A random 16 byte salt value is derived from the default random number generator class RNGCryptoServiceProvider. The salt value is written to the encrypted output file first, followed by the random IV value. Then, the filename length, filename and file contents (all AES encrypted) are written to the output file . With b64 output, a b64 streamed output writes the salt and IV values first. Then the cascaded encryption stream wrapper around the b64 final target stream is used. Decryption reverses the process. For the b64 encoded file, the b64 decoder stream must be read initially to exactly return the correct number of salt bytes, and the IV bytes. Then the b64 decoding stream wrapping the decryption stream is used to recover and write the decrypted file length, name and contents.

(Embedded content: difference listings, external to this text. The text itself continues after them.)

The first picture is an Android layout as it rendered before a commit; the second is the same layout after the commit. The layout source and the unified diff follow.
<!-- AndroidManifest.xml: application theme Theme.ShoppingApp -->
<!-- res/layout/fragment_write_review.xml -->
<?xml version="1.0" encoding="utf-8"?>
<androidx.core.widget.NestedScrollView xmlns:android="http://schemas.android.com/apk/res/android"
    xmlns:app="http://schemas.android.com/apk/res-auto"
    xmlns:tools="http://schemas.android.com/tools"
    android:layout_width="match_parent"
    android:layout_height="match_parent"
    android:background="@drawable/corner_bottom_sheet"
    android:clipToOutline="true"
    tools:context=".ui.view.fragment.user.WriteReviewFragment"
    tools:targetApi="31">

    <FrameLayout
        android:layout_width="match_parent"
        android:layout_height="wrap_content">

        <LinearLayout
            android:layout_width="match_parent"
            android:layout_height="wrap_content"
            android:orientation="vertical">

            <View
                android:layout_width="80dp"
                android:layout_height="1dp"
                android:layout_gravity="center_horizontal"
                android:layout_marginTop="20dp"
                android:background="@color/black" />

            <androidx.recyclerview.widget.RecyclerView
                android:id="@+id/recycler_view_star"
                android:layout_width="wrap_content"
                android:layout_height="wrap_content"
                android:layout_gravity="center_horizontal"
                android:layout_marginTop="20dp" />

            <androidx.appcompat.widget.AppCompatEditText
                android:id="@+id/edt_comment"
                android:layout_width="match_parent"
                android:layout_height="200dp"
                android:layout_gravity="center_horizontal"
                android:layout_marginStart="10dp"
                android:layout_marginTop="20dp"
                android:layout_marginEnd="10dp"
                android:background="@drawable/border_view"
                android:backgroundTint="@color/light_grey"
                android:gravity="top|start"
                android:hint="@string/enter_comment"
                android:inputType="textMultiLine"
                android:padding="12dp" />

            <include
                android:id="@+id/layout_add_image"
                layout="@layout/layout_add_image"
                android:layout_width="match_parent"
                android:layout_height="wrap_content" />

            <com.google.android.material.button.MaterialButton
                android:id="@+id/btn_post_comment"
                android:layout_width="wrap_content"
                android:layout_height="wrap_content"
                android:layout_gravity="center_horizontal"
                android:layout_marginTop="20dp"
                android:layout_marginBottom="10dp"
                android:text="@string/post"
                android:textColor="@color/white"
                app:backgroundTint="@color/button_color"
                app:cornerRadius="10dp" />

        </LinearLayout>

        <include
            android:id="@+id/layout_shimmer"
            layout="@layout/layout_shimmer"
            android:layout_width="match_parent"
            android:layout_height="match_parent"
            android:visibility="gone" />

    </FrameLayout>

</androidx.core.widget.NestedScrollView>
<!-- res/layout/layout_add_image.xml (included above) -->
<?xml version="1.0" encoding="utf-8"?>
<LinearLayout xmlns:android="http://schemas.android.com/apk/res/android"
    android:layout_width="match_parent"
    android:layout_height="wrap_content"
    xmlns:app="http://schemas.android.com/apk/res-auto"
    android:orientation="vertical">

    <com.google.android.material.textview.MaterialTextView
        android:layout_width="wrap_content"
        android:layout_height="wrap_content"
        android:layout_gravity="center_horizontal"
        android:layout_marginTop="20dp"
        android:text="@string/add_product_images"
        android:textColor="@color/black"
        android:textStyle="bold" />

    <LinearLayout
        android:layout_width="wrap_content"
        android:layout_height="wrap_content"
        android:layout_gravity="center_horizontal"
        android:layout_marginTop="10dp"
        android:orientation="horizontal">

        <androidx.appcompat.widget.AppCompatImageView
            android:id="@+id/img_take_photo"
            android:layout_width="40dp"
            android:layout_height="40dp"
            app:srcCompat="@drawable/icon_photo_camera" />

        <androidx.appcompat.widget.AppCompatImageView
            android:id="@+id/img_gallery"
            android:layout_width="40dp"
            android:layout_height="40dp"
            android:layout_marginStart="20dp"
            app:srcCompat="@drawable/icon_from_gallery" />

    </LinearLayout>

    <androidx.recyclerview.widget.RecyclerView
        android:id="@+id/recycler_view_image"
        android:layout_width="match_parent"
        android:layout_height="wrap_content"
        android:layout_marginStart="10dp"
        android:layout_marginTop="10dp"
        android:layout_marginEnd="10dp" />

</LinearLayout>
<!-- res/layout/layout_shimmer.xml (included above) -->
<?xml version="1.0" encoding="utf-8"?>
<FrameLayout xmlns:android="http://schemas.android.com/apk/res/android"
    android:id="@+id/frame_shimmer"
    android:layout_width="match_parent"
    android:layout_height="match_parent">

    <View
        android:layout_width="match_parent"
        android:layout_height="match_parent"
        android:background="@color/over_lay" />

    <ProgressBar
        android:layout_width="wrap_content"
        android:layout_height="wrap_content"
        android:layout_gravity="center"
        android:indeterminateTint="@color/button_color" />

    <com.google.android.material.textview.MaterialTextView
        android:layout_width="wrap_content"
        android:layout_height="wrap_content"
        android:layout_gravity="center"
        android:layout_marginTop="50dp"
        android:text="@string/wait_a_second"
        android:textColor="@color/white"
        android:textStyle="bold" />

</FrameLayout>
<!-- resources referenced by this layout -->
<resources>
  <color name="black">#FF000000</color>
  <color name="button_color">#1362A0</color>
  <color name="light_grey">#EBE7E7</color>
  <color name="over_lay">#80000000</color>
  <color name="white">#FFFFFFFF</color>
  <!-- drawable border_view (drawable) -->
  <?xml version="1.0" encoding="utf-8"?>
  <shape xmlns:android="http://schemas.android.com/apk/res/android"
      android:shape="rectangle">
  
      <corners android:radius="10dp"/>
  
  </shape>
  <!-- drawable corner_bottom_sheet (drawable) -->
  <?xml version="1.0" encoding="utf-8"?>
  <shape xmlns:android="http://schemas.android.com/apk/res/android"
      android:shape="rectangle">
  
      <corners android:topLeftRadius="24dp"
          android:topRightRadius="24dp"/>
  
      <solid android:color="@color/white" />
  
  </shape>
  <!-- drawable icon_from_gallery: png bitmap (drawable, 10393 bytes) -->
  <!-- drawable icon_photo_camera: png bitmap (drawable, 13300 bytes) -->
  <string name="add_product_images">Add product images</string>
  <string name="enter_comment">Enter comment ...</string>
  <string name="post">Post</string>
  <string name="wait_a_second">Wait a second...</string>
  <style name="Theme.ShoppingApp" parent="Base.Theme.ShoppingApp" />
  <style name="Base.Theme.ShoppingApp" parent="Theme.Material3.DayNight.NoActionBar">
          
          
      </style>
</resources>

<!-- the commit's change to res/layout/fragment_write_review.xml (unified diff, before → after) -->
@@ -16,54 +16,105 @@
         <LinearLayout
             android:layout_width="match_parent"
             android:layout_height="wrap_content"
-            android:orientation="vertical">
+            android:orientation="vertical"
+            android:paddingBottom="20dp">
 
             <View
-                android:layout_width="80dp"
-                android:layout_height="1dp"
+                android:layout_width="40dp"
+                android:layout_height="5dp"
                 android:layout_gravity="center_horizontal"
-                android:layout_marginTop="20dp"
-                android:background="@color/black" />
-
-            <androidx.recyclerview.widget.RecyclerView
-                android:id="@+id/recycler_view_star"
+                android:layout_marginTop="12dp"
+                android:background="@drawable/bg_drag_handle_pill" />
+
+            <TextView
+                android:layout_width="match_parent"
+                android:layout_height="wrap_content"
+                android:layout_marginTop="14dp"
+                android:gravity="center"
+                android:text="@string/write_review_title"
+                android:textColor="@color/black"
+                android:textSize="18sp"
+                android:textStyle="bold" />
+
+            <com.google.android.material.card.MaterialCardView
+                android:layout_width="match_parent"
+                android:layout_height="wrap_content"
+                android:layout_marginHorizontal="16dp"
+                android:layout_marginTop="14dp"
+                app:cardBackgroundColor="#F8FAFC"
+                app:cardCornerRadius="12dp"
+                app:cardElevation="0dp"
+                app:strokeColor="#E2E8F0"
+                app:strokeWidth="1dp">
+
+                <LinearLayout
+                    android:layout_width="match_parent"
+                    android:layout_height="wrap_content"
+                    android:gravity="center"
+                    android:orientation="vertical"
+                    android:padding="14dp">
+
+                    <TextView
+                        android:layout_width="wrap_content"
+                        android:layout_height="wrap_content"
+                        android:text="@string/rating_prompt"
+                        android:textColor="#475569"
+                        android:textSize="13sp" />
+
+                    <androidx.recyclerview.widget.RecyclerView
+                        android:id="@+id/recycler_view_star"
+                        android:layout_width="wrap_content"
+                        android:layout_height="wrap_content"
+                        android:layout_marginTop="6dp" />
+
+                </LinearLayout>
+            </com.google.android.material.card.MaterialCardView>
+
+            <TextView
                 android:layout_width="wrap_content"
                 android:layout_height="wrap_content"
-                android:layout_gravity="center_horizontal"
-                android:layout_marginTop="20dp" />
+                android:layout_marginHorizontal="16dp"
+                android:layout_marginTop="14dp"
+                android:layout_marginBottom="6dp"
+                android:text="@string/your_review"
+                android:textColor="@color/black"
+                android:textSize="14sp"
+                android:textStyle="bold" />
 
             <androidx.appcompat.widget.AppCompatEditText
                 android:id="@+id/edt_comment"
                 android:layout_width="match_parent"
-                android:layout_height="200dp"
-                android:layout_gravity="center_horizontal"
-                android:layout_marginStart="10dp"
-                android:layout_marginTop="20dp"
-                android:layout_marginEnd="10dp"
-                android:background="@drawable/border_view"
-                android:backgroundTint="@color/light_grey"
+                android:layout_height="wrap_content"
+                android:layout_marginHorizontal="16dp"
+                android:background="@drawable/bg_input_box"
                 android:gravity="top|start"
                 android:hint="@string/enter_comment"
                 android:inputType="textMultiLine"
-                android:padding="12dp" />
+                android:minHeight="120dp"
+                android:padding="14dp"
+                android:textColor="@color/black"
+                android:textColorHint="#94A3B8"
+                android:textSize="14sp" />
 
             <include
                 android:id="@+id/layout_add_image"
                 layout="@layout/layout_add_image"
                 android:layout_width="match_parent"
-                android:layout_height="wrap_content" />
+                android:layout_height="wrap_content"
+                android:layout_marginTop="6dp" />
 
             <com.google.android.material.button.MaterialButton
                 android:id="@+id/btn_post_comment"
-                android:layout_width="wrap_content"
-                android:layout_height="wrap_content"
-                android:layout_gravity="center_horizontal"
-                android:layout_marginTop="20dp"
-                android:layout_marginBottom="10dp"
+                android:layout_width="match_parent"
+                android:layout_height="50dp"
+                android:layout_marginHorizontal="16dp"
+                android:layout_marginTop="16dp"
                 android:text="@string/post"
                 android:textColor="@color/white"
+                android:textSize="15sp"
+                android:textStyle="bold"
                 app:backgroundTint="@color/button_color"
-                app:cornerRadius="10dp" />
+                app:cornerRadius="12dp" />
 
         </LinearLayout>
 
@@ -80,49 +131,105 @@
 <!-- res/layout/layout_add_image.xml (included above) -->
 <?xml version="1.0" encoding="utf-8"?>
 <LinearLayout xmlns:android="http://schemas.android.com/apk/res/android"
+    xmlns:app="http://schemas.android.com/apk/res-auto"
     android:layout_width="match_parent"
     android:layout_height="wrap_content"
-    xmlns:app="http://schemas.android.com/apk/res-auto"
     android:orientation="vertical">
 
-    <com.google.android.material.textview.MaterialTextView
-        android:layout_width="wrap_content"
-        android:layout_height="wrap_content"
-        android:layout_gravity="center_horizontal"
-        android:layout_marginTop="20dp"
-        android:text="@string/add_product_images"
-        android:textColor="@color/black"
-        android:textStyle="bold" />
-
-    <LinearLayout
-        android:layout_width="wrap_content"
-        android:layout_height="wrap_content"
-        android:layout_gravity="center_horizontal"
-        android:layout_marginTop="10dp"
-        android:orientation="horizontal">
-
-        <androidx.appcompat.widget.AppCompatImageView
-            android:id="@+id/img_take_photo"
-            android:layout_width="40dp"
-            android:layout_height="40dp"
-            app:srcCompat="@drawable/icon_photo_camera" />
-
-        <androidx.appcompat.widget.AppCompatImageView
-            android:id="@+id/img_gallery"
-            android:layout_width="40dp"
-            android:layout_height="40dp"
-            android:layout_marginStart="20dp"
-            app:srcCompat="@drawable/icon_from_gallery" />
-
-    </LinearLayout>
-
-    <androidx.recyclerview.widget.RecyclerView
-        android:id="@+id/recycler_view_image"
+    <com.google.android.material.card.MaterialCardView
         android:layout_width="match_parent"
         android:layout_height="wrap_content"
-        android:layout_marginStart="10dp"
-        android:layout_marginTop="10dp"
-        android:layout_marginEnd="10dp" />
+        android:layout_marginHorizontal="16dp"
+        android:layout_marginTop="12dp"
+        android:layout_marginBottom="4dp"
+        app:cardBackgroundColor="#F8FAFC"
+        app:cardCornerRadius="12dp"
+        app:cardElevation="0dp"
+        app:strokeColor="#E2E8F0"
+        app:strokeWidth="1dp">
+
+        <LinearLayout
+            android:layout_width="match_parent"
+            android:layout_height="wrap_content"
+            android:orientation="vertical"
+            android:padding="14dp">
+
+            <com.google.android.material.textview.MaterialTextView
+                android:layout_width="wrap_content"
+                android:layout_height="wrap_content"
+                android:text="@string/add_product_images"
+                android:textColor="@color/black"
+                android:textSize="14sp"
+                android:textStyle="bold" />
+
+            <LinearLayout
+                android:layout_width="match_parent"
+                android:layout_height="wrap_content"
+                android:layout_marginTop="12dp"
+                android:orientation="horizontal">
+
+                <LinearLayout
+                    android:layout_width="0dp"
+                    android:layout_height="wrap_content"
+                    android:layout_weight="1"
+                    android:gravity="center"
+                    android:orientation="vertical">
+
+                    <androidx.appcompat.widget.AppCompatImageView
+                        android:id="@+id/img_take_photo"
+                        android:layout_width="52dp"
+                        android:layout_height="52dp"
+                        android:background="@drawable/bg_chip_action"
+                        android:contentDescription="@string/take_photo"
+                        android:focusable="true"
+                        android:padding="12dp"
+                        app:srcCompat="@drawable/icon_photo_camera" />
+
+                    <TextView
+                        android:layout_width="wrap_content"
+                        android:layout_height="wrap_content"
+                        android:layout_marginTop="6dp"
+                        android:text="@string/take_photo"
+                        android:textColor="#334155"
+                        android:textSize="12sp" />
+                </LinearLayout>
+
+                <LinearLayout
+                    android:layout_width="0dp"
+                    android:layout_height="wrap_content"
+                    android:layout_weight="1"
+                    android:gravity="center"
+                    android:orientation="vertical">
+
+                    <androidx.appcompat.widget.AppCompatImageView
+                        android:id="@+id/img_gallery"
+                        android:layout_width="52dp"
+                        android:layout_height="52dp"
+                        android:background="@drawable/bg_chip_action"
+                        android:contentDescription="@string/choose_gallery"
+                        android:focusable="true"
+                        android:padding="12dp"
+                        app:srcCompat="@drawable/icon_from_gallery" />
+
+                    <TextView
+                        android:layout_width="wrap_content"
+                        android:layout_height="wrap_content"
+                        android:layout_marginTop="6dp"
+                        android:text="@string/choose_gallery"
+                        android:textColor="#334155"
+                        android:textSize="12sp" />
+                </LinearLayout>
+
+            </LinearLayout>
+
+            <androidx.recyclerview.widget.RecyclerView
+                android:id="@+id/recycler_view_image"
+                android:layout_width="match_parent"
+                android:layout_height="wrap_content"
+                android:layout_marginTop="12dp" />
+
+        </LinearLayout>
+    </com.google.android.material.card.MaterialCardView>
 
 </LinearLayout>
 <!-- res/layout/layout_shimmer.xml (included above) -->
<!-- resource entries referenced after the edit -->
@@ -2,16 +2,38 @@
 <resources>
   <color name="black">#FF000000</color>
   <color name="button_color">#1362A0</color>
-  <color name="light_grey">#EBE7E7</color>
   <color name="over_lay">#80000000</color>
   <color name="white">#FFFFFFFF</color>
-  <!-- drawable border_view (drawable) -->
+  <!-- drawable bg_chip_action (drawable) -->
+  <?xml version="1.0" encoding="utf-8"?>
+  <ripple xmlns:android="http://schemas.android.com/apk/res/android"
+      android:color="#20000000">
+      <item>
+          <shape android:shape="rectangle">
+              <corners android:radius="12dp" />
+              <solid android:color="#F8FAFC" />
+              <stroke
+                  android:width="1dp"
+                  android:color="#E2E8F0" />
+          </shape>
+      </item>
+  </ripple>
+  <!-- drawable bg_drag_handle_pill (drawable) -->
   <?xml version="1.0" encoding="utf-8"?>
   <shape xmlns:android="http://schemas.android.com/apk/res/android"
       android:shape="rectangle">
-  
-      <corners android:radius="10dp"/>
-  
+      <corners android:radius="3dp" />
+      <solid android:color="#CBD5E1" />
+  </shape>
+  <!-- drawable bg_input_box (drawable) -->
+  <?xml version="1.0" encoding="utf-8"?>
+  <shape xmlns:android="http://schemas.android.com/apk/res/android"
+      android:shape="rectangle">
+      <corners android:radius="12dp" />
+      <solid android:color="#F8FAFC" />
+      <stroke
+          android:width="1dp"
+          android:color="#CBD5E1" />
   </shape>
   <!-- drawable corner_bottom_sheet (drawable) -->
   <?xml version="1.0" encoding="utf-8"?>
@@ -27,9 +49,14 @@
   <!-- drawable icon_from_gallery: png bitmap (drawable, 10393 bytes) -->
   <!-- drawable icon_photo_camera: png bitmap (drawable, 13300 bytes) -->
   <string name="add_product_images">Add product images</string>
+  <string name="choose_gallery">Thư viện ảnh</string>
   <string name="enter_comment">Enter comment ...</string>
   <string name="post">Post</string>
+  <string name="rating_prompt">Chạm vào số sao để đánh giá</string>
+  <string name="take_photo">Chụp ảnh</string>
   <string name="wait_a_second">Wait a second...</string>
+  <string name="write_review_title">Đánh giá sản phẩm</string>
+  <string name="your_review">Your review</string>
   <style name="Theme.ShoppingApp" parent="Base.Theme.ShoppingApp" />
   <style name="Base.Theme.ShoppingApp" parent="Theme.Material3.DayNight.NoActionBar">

Note that PasswordDeriveBytes as used in SimCrypt.NET takes parameters (e.g. interation count, salt etc.) that may not be directly compatible with other implementations of password derived symmetric key data. Also the output file format created by SimCrypt.NET is a simple contatenation of:
byte salt byte IV byte inputfilename length (encrypted) byte inputfilename (encrypted) byte encryptedinputfilecontents (encrypted)
Since strings in .NET are immutable, memory persistence of string data for managed CLR applications is difficult to avoid. No attempts using native methods have been made in SimCrypt.NET to zero or scrub memory associated with user provided passwords. Therefore, this utility should ONLY be used on trusted computers with known history and controlled users. See the first two references for more details on this topic.
Michel I. Gallant